- _Required work_: Could you please reproduce all the records below exactly, leaving out the images?

- _Data provided_:
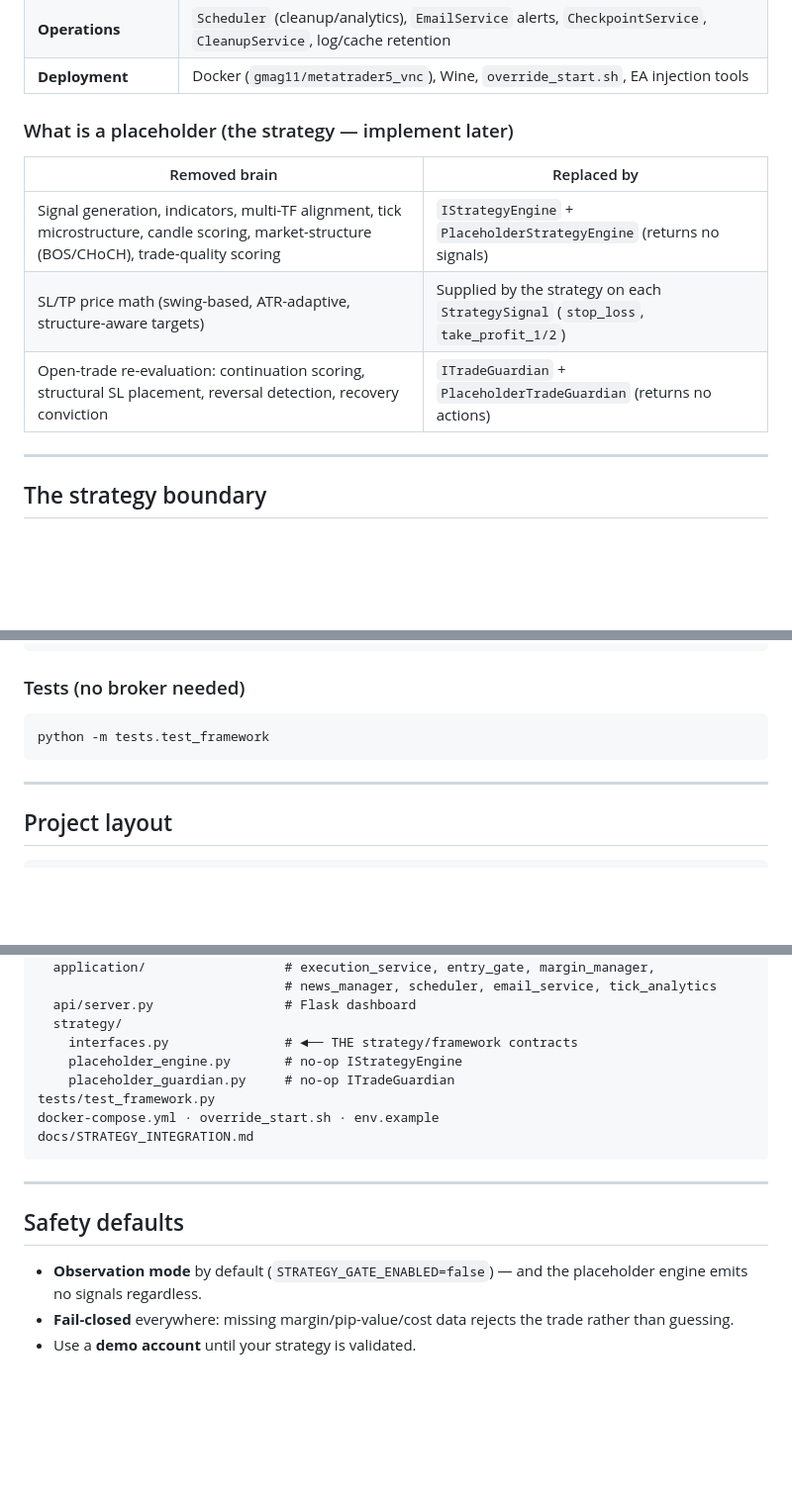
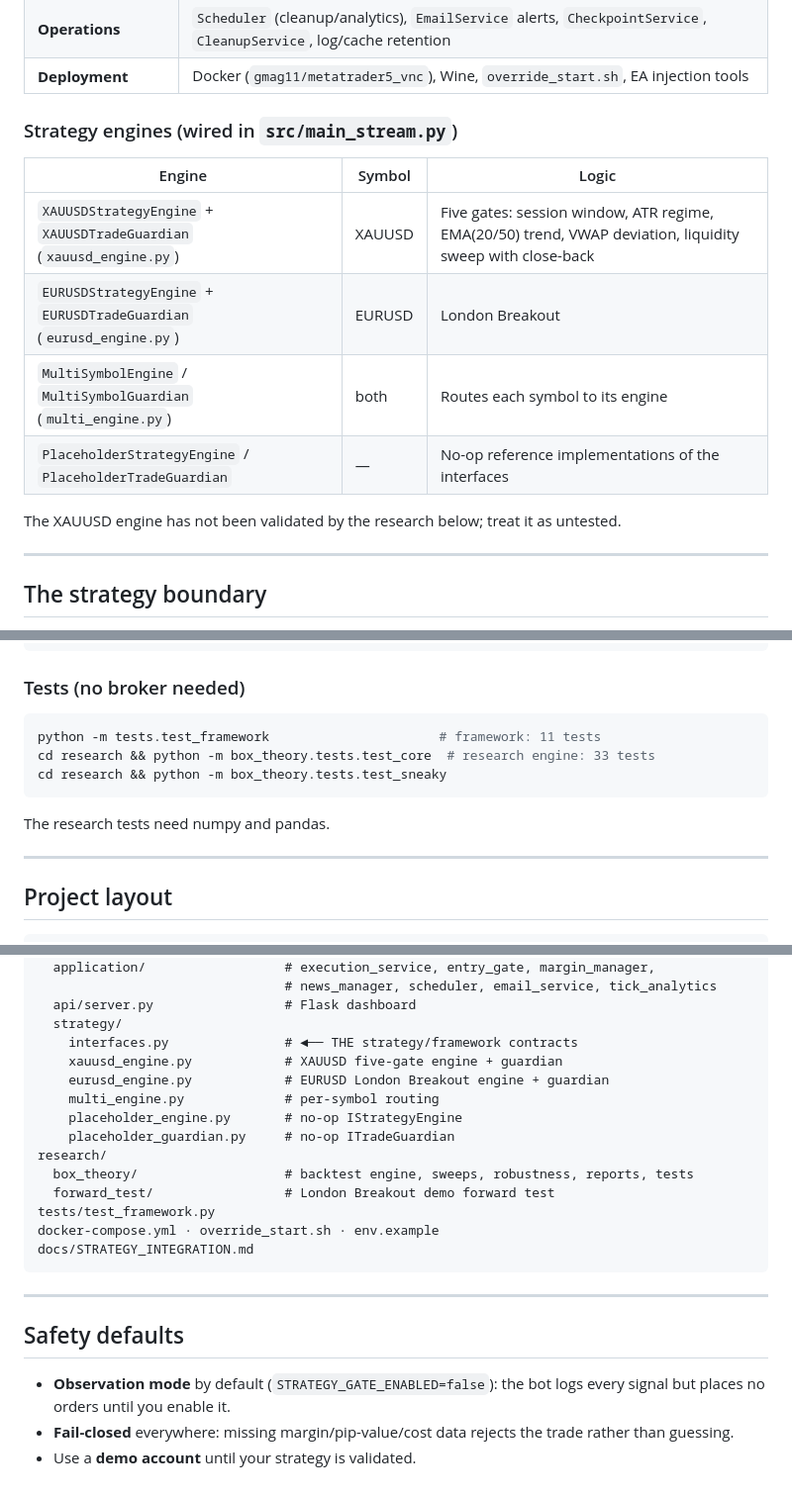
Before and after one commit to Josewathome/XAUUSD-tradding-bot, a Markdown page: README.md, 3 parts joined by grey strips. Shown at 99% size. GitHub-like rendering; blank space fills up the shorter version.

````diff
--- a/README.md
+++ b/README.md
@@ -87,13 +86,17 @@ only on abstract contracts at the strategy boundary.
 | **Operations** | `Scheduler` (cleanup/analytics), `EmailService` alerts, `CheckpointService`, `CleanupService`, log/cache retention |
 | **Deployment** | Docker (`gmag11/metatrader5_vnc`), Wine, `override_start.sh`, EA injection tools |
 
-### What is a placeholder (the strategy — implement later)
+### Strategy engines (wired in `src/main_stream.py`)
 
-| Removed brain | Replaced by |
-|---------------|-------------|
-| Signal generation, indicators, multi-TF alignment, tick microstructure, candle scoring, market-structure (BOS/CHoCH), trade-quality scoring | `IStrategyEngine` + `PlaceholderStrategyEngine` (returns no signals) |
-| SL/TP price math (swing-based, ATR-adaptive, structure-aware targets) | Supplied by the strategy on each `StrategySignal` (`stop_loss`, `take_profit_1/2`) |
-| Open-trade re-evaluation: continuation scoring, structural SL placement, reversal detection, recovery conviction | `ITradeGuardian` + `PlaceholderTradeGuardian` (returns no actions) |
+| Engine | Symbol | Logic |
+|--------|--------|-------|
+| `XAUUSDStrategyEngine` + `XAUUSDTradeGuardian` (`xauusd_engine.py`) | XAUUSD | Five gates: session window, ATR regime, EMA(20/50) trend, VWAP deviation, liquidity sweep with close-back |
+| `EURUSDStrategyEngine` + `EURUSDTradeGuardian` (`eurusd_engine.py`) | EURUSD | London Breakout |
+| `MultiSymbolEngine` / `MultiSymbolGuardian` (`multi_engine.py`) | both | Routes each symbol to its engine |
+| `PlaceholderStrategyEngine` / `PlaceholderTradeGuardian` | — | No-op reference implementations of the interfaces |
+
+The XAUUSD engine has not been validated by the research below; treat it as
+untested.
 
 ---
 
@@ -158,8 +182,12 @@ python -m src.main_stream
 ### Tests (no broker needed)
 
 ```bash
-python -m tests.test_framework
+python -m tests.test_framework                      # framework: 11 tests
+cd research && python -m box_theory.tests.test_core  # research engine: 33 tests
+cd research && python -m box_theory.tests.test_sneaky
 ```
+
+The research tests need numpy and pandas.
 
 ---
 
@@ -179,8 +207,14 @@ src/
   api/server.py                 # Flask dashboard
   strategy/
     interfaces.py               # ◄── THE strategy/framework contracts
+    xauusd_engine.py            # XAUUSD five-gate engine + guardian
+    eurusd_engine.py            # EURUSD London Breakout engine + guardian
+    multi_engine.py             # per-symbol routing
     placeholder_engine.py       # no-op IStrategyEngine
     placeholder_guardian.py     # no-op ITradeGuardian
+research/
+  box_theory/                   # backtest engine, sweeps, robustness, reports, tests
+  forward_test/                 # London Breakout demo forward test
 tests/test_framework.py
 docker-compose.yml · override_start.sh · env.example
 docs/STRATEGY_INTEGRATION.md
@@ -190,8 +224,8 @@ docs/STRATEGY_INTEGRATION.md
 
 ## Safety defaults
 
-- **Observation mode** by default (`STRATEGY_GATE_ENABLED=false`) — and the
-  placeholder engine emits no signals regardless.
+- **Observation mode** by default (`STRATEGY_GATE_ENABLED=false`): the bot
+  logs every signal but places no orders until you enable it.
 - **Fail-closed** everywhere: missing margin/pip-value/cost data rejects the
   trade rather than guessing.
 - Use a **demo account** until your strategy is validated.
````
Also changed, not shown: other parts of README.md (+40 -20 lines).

- _Output_:
Before and after one commit to Josewathome/XAUUSD-tradding-bot, a Markdown page: README.md, 3 parts joined by grey strips. Shown at 99% size. GitHub-like rendering; blank space fills up the shorter version.

````diff
--- a/README.md
+++ b/README.md
@@ -87,13 +86,17 @@ only on abstract contracts at the strategy boundary.
 | **Operations** | `Scheduler` (cleanup/analytics), `EmailService` alerts, `CheckpointService`, `CleanupService`, log/cache retention |
 | **Deployment** | Docker (`gmag11/metatrader5_vnc`), Wine, `override_start.sh`, EA injection tools |
 
-### What is a placeholder (the strategy — implement later)
+### Strategy engines (wired in `src/main_stream.py`)
 
-| Removed brain | Replaced by |
-|---------------|-------------|
-| Signal generation, indicators, multi-TF alignment, tick microstructure, candle scoring, market-structure (BOS/CHoCH), trade-quality scoring | `IStrategyEngine` + `PlaceholderStrategyEngine` (returns no signals) |
-| SL/TP price math (swing-based, ATR-adaptive, structure-aware targets) | Supplied by the strategy on each `StrategySignal` (`stop_loss`, `take_profit_1/2`) |
-| Open-trade re-evaluation: continuation scoring, structural SL placement, reversal detection, recovery conviction | `ITradeGuardian` + `PlaceholderTradeGuardian` (returns no actions) |
+| Engine | Symbol | Logic |
+|--------|--------|-------|
+| `XAUUSDStrategyEngine` + `XAUUSDTradeGuardian` (`xauusd_engine.py`) | XAUUSD | Five gates: session window, ATR regime, EMA(20/50) trend, VWAP deviation, liquidity sweep with close-back |
+| `EURUSDStrategyEngine` + `EURUSDTradeGuardian` (`eurusd_engine.py`) | EURUSD | London Breakout |
+| `MultiSymbolEngine` / `MultiSymbolGuardian` (`multi_engine.py`) | both | Routes each symbol to its engine |
+| `PlaceholderStrategyEngine` / `PlaceholderTradeGuardian` | — | No-op reference implementations of the interfaces |
+
+The XAUUSD engine has not been validated by the research below; treat it as
+untested.
 
 ---
 
@@ -158,8 +182,12 @@ python -m src.main_stream
 ### Tests (no broker needed)
 
 ```bash
-python -m tests.test_framework
+python -m tests.test_framework                      # framework: 11 tests
+cd research && python -m box_theory.tests.test_core  # research engine: 33 tests
+cd research && python -m box_theory.tests.test_sneaky
 ```
+
+The research tests need numpy and pandas.
 
 ---
 
@@ -179,8 +207,14 @@ src/
   api/server.py                 # Flask dashboard
   strategy/
     interfaces.py               # ◄── THE strategy/framework contracts
+    xauusd_engine.py            # XAUUSD five-gate engine + guardian
+    eurusd_engine.py            # EURUSD London Breakout engine + guardian
+    multi_engine.py             # per-symbol routing
     placeholder_engine.py       # no-op IStrategyEngine
     placeholder_guardian.py     # no-op ITradeGuardian
+research/
+  box_theory/                   # backtest engine, sweeps, robustness, reports, tests
+  forward_test/                 # London Breakout demo forward test
 tests/test_framework.py
 docker-compose.yml · override_start.sh · env.example
 docs/STRATEGY_INTEGRATION.md
@@ -190,8 +224,8 @@ docs/STRATEGY_INTEGRATION.md
 
 ## Safety defaults
 
-- **Observation mode** by default (`STRATEGY_GATE_ENABLED=false`) — and the
-  placeholder engine emits no signals regardless.
+- **Observation mode** by default (`STRATEGY_GATE_ENABLED=false`): the bot
+  logs every signal but places no orders until you enable it.
 - **Fail-closed** everywhere: missing margin/pip-value/cost data rejects the
   trade rather than guessing.
 - Use a **demo account** until your strategy is validated.
````
Also changed, not shown: other parts of README.md (+40 -20 lines).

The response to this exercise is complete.